Tesco is also moving towards ever greater personalisation and richer offerings. Its smartphone-based ‘digital Clubcard’ is expected to launch this autumn, and has promised to build loyalty by helping shoppers find deals and offers across channels, as well as potentially bundling in music, book and film content into its loyalty offer.Other important characteristics are also emerging in the loyalty market place. Simplicity of use is an under-appreciated weapon in the loyalty armoury that will gain even greater importance. Amazon’s One Click buying is a good example of the way embedding simplicity in transactions makes buyers more loyal. PayPal’s mobile wallet system, which is increasingly being used on the high street as well as online, is another.

Loyalty schemes may also start to take on more game-like and social elements. Early examples include alerts notifications, such as Barclays SmartSpend service, which helps consumers find good deals or club together to get the best price, says Oldham.

Loyalty schemes could tie into the new generation of smartphone apps and consumer devices that track health and weight to broaden their reach and appeal with related offers, and by offering social and competitive elements around healthy eating, weight loss, fitness or cooking, says Lips.

This is something Tesco for one has already begun to explore. At a recent hackathon in Welling, Tesco staff created an app that allowed customers to understand more about healthy product alternatives in real time.

Playful goal setting and computer game-like features may proliferate, says Lips. “Over the coming few years we will see a lot of development into smart ways of making people more healthy, particularly around gamification,” says Lips.

“Our research shows there’s already competition among friends about who’s smarter at earning Nectar points. We have already changed our sign-up process to make it more playful and are looking at goal-setting. So long as it’s light touch, these features can be very effective.”

Despite the exciting new directions loyalty schemes seem set to head in, however, their basic premise in which you earn points for rewards will remain, says Lips. “I don’t think points will go away. If they did not exist you would have to invent them.”

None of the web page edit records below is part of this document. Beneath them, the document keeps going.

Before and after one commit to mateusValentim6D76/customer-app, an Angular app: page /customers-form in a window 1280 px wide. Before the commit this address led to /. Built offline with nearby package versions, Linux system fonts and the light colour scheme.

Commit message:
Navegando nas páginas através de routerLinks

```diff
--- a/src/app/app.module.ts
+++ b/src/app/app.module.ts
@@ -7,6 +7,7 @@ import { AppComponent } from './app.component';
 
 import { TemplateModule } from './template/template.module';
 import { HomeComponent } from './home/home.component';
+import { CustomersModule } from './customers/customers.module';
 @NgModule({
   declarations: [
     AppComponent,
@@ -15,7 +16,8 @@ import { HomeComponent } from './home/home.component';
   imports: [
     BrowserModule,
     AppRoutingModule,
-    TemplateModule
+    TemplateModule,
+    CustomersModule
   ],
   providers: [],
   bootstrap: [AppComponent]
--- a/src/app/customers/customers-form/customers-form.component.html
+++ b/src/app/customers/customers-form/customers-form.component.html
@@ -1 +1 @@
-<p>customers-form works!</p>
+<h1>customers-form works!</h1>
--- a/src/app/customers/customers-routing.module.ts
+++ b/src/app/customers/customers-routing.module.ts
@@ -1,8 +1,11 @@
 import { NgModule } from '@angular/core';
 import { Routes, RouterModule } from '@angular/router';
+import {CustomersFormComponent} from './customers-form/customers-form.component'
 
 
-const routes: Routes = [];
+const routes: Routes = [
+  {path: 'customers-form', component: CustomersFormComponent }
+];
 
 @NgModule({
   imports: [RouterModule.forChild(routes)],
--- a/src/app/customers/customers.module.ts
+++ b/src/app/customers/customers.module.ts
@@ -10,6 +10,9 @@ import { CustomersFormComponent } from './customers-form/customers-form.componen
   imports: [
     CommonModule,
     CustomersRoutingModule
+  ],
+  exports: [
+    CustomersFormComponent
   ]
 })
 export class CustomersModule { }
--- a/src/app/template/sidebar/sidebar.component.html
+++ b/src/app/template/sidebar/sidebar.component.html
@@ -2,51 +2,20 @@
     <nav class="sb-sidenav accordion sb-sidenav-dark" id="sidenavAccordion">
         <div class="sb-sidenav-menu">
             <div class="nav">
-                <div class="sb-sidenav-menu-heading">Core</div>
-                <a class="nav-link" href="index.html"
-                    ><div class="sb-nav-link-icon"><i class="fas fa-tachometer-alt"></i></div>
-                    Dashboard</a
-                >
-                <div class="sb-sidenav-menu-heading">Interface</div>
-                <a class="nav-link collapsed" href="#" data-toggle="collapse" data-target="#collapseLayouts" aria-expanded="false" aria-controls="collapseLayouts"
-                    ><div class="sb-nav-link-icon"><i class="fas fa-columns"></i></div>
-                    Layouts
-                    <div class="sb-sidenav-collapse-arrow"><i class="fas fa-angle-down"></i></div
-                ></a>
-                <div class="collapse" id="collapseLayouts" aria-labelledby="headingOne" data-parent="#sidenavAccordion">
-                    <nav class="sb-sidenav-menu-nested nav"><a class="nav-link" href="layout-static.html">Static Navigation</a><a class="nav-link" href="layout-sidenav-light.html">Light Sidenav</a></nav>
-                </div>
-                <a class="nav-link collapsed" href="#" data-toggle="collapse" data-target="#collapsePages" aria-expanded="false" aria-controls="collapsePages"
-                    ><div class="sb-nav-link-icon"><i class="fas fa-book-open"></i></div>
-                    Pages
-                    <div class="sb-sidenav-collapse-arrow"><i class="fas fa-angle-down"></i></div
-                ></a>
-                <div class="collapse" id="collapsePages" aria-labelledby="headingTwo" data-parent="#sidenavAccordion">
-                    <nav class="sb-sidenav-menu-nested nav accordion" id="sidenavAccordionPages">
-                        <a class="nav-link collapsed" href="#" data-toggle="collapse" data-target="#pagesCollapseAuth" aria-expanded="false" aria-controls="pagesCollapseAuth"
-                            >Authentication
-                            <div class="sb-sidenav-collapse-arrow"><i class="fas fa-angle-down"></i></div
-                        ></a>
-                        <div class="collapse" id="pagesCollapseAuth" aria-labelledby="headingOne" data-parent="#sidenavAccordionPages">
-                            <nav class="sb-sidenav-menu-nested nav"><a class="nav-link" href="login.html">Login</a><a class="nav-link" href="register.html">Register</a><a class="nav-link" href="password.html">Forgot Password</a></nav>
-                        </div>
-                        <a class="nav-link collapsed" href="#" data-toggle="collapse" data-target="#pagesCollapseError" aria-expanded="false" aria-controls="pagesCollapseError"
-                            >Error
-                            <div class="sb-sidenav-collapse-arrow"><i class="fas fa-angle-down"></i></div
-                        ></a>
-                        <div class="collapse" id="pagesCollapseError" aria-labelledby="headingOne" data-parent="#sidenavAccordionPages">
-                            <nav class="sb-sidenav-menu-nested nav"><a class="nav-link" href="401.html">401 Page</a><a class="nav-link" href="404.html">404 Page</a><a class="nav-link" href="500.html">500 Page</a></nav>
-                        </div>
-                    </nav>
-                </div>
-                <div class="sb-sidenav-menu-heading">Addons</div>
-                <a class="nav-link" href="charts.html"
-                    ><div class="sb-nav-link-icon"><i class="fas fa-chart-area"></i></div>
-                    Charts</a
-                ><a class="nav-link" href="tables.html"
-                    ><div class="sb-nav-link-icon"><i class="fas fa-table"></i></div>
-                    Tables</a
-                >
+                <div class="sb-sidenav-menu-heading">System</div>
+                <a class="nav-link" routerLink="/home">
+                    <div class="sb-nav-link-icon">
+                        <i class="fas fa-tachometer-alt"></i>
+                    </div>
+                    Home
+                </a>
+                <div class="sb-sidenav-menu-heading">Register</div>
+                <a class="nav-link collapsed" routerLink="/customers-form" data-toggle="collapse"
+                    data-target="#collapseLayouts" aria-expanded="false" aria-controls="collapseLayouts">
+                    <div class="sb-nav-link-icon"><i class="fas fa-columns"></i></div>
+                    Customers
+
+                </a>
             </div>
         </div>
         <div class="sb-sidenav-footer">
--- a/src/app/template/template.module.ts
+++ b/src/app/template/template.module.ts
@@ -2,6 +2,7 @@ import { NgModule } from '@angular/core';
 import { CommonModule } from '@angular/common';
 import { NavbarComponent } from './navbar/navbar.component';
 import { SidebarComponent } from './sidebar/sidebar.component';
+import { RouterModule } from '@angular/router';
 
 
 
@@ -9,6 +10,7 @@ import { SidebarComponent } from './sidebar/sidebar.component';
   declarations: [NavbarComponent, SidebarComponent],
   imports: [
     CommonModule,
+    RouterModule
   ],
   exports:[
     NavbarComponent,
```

how to do loyalty on the cheap


Cashback!: Quidco, MySupermarket and TopCashback are three of the biggest websites available, which work by offering people cashback to sign up to a service, like online grocery shopping. Retailers simply spend to advertise on the website.

Loyalli: As simple as it gets. Loyalli is a mobile app that functions in the same way as a loyalty stamp card, but on a smartphone, enabling retailers to crunch the numbers and analyse data. It’s available for £149 for 12 months.

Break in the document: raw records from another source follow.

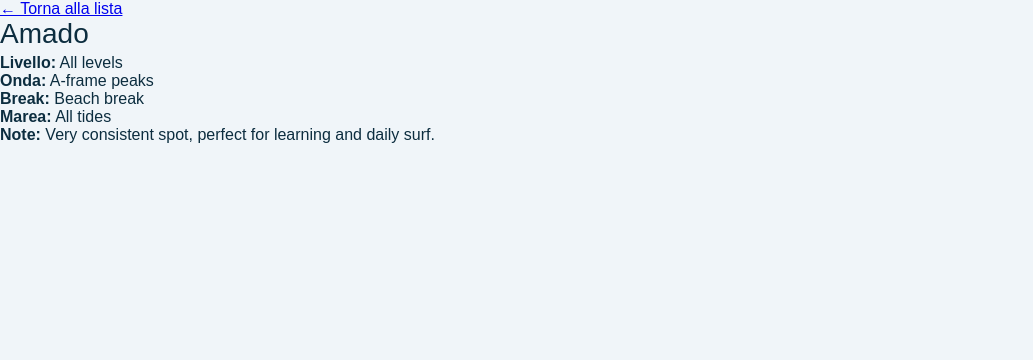
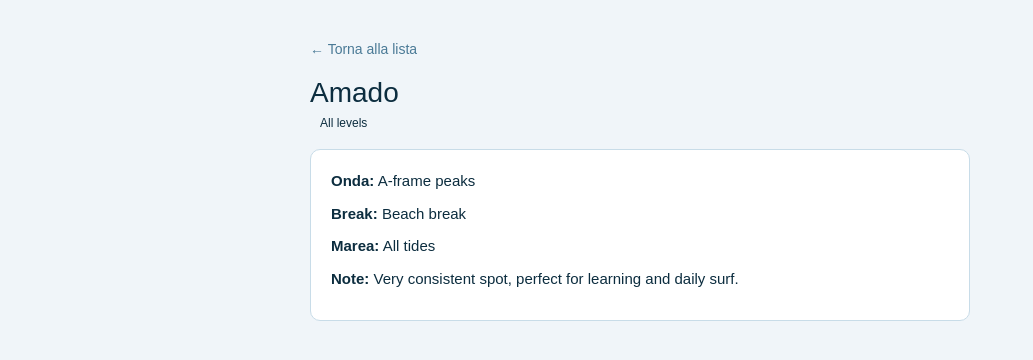
Before and after one commit to nicoperiz/costa-vicentina-surf, a React (Vite) app: page /spot/Amado in a window 1280 px wide. Shown: the top 360 px of the page, without its empty margins (0-1033 px from the left). Built offline with nearby package versions, Linux system fonts and the light colour scheme.

Commit message:
pagina dettaglio spot stilata

```diff
--- a/src/index.css
+++ b/src/index.css
@@ -97,3 +97,25 @@ input {
 input:focus {
   border-color: #378add;
 }
+
+.back-link {
+  display: inline-block;
+  color: #4a7a96;
+  text-decoration: none;
+  margin-bottom: 20px;
+  font-size: 14px;
+}
+
+.detail-card {
+  background: white;
+  border: 1px solid #c8dce8;
+  border-radius: 10px;
+  padding: 20px;
+  margin-top: 16px;
+}
+
+.detail-card p {
+  margin-bottom: 10px;
+  font-size: 15px;
+  line-height: 1.5;
+}
--- a/src/pages/SpotDetail.jsx
+++ b/src/pages/SpotDetail.jsx
@@ -7,14 +7,16 @@ function SpotDetail() {
   const spot = spotList.find(s => s.name === nome)
 
   return (
-    <div>
-      <Link to="/">← Torna alla lista</Link>
+    <div className="page">
+      <Link to="/" className="back-link">← Torna alla lista</Link>
       <h1>{spot.name}</h1>
-      <p><strong>Livello:</strong> {spot.level}</p>
-      <p><strong>Onda:</strong> {spot.waveType}</p>
-      <p><strong>Break:</strong> {spot.breakType}</p>
-      <p><strong>Marea:</strong> {spot.tide}</p>
-      <p><strong>Note:</strong> {spot.notes}</p>
+      <span className={`badge badge-${spot.level}`}>{spot.level}</span>
+      <div className="detail-card">
+        <p><strong>Onda:</strong> {spot.waveType}</p>
+        <p><strong>Break:</strong> {spot.breakType}</p>
+        <p><strong>Marea:</strong> {spot.tide}</p>
+        <p><strong>Note:</strong> {spot.notes}</p>
+      </div>
     </div>
   )
 }
```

Shop scan save

Shop Scan Save: A smartphone-based coupon app that can be used in any retailer with PayPoint, meaning it’s available in more than 29,000 stores. It estimates about 145,000 people use the app. It’s free to retailers.

I-Movo: Also available to PayPoint retailers, but also Epay payment networks, making up more than 32,000 outlets in the UK. I-Movo claims to be the market leader in mobile vouchers. Retailers require no new hardware or software.

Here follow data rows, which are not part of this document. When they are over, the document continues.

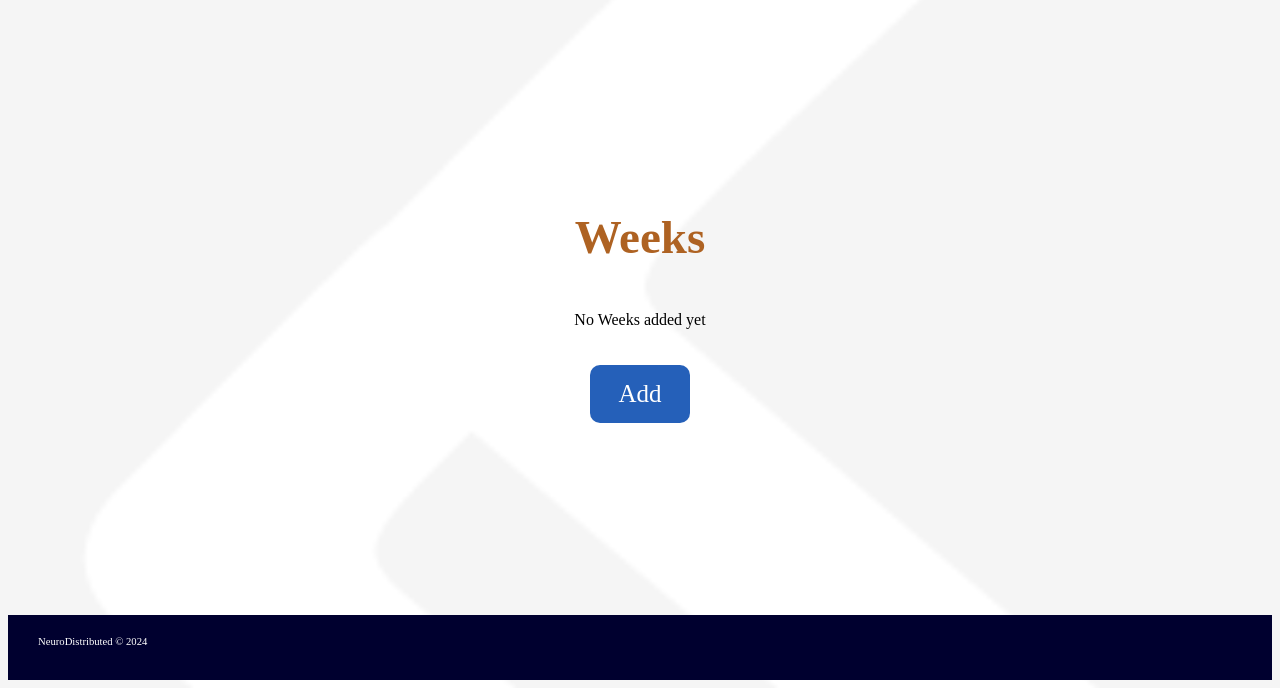
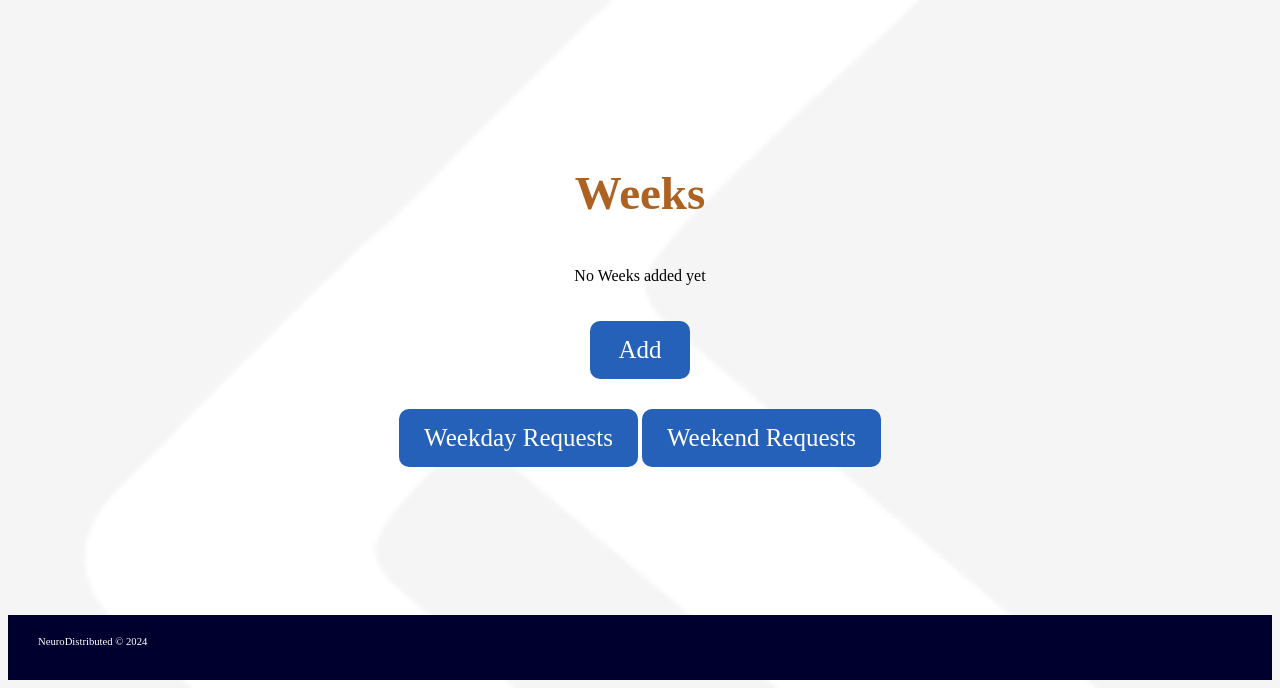
Before and after one commit to Gypsaman/loft_golf, a Flask app: page /weeks in a window 1280 px wide. Shown: the part 112-800 px from the top of the page. Run offline with Flask 3, Linux system fonts and the light colour scheme; the visitor is signed in with stand-in values (Sample User, id 1); data that the repository does not hold is empty; some libraries are stand-ins or nearby versions; some web fonts are replaced.

Commit message:
moved email request to weeks, not emailing to inactive

```diff
--- a/webproject/modules/messaging.py
+++ b/webproject/modules/messaging.py
@@ -142,7 +142,7 @@ def tee_times_available(curr_week,category):
 
     email = Email()
     sql = "Select players.first_name, players.last_name, players.email, players.access_code from Players"
-    sql += f" where {category} "
+    sql += f" where {category} and players.active = 1"
     players = list(db.session.execute(text(sql)))
     for player in players:
         email_body = f'<p>{player.first_name},\n\n</p>'
--- a/webproject/routes/requests.py
+++ b/webproject/routes/requests.py
@@ -1,16 +1,16 @@
 from flask import Blueprint, redirect, render_template,  request, url_for, flash
 from flask_login import login_required
 from webproject.modules.extensions import db
-from webproject.models import TeeTimes, Weeks, Players, TeeRequests, TeeTimePlayers
+from webproject.models import TeeTimes, Players, TeeRequests
 from datetime import datetime as dt
 from datetime import timedelta
 from collections import Counter
 from sqlalchemy import func
-from webproject.modules.table_creator import Field, TableCreator, true_false, time_to_day_time
+from webproject.modules.table_creator import Field, TableCreator, true_false
 from webproject.modules import messaging
 from webproject.modules.utils import get_curr_week,day_order
 from webproject.modules.generate import generate
-from sqlalchemy import text
+
 
 
 requests = Blueprint('requests', __name__)
--- a/webproject/templates/weeks/weeks.html
+++ b/webproject/templates/weeks/weeks.html
@@ -9,5 +9,15 @@
             </button>
         </div>
     </div>
+    <div class="neuro-flex-row" style="margin-top: 10px;">
+        <div>
+            <button class="neuro-button-main" onclick="window.location.href='/requests/email/weekday'">
+                Weekday Requests
+            </button>
+            <button class="neuro-button-main" onclick="window.location.href='/requests/email/weekend'">
+                Weekend Requests
+            </button>
+        </div>
+    </div>
 </div>
 {% endblock %}
```
Also changed, not shown: webproject/templates/requests/view_requests.html (+1 -10 lines).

Free coffee: Waitrose shoppers can enjoy a free coffee if they sign up for a MyWaitrose card, which has four million members. Waitrose sales are booming compared with the rest of the top five and MD Mark Price called the scheme “phenomenal.”